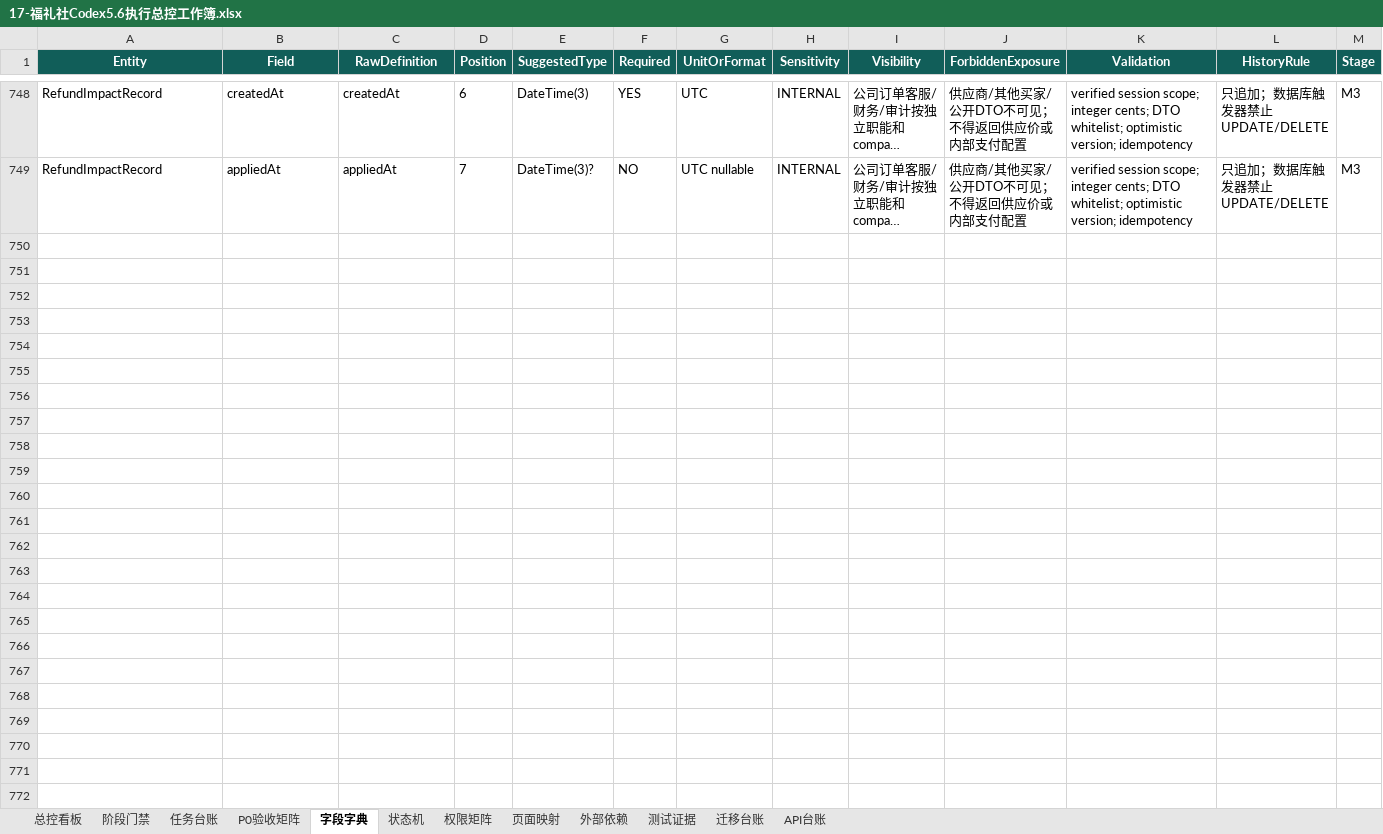
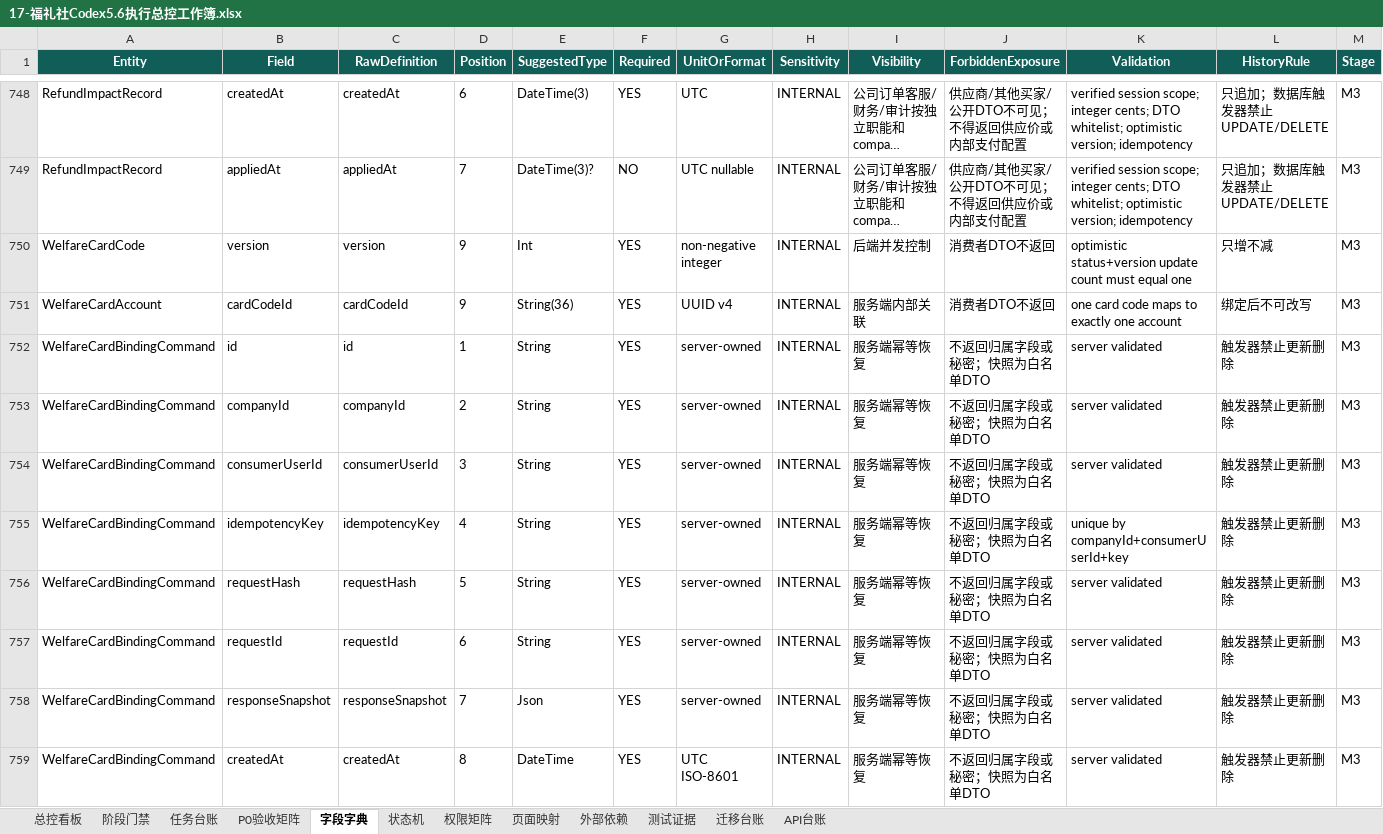
Before and after one commit to EasyStep-lee/flt1, an Excel workbook: 福礼社Codex5.6开发执行包V1.1/17-福礼社Codex5.6执行总控工作簿.xlsx, sheet 字段字典, drawn as a sheet; only a part is shown, gaps mark what is left out; long unchanged cells end in …; values as stored, in another font and other column widths than the file's, no borders; conditional formats and table styles not drawn; rows hold the shown columns only; the diff names each change by its address in the sheet, - before the commit and + after, or states it on an @@ line.

Commit message:
test(m3): close welfare card binding gate

```diff
--- a/福礼社Codex5.6开发执行包V1.1/17-福礼社Codex5.6执行总控工作簿.xlsx (sheet 字段字典)
+++ b/福礼社Codex5.6开发执行包V1.1/17-福礼社Codex5.6执行总控工作簿.xlsx (sheet 字段字典)
+row 750: WelfareCardCode | version | version | 9 | Int | YES | non-negative integer | INTERNAL | 后端并发控制 | 消费者DTO不返回 | optimistic status+version update count must equal one | 只增不减 | M3
+row 751: WelfareCardAccount | cardCodeId | cardCodeId | 9 | String(36) | YES | UUID v4 | INTERNAL | 服务端内部关联 | 消费者DTO不返回 | one card code maps to exactly one account | 绑定后不可改写 | M3
+row 752: WelfareCardBindingCommand | id | id | 1 | String | YES | server-owned | INTERNAL | 服务端幂等恢复 | 不返回归属字段或秘密；快照为白名单DTO | server validated | 触发器禁止更新删除 | M3
+row 753: WelfareCardBindingCommand | companyId | companyId | 2 | String | YES | server-owned | INTERNAL | 服务端幂等恢复 | 不返回归属字段或秘密；快照为白名单DTO | server validated | 触发器禁止更新删除 | M3
+row 754: WelfareCardBindingCommand | consumerUserId | consumerUserId | 3 | String | YES | server-owned | INTERNAL | 服务端幂等恢复 | 不返回归属字段或秘密；快照为白名单DTO | server validated | 触发器禁止更新删除 | M3
+row 755: WelfareCardBindingCommand | idempotencyKey | idempotencyKey | 4 | String | YES | server-owned | INTERNAL | 服务端幂等恢复 | 不返回归属字段或秘密；快照为白名单DTO | unique by companyId+consumerUserId+key | 触发器禁止更新删除 | M3
+row 756: WelfareCardBindingCommand | requestHash | requestHash | 5 | String | YES | server-owned | INTERNAL | 服务端幂等恢复 | 不返回归属字段或秘密；快照为白名单DTO | server validated | 触发器禁止更新删除 | M3
+row 757: WelfareCardBindingCommand | requestId | requestId | 6 | String | YES | server-owned | INTERNAL | 服务端幂等恢复 | 不返回归属字段或秘密；快照为白名单DTO | server validated | 触发器禁止更新删除 | M3
+row 758: WelfareCardBindingCommand | responseSnapshot | responseSnapshot | 7 | Json | YES | server-owned | INTERNAL | 服务端幂等恢复 | 不返回归属字段或秘密；快照为白名单DTO | server validated | 触发器禁止更新删除 | M3
+row 759: WelfareCardBindingCommand | createdAt | createdAt | 8 | DateTime | YES | UTC ISO-8601 | INTERNAL | 服务端幂等恢复 | 不返回归属字段或秘密；快照为白名单DTO | server validated | 触发器禁止更新删除 | M3
```
Also changed, not shown: sheet 迁移台账, sheet 任务台账, sheet 状态机, sheet API台账, sheet 测试证据, sheet P0验收矩阵, 4 more sheets, 38 other files.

§ **WHAT IS REQUIRED**:
Report each line of the data in which "other" occurs.

§ **RESPONSE**:
Before and after one commit to EasyStep-lee/flt1, an Excel workbook: 福礼社Codex5.6开发执行包V1.1/17-福礼社Codex5.6执行总控工作簿.xlsx, sheet 字段字典, drawn as a sheet; only a part is shown, gaps mark what is left out; long unchanged cells end in …; values as stored, in another font and other column widths than the file's, no borders; conditional formats and table styles not drawn; rows hold the shown columns only; the diff names each change by its address in the sheet, - before the commit and + after, or states it on an @@ line.
Also changed, not shown: sheet 迁移台账, sheet 任务台账, sheet 状态机, sheet API台账, sheet 测试证据, sheet P0验收矩阵, 4 more sheets, 38 other files.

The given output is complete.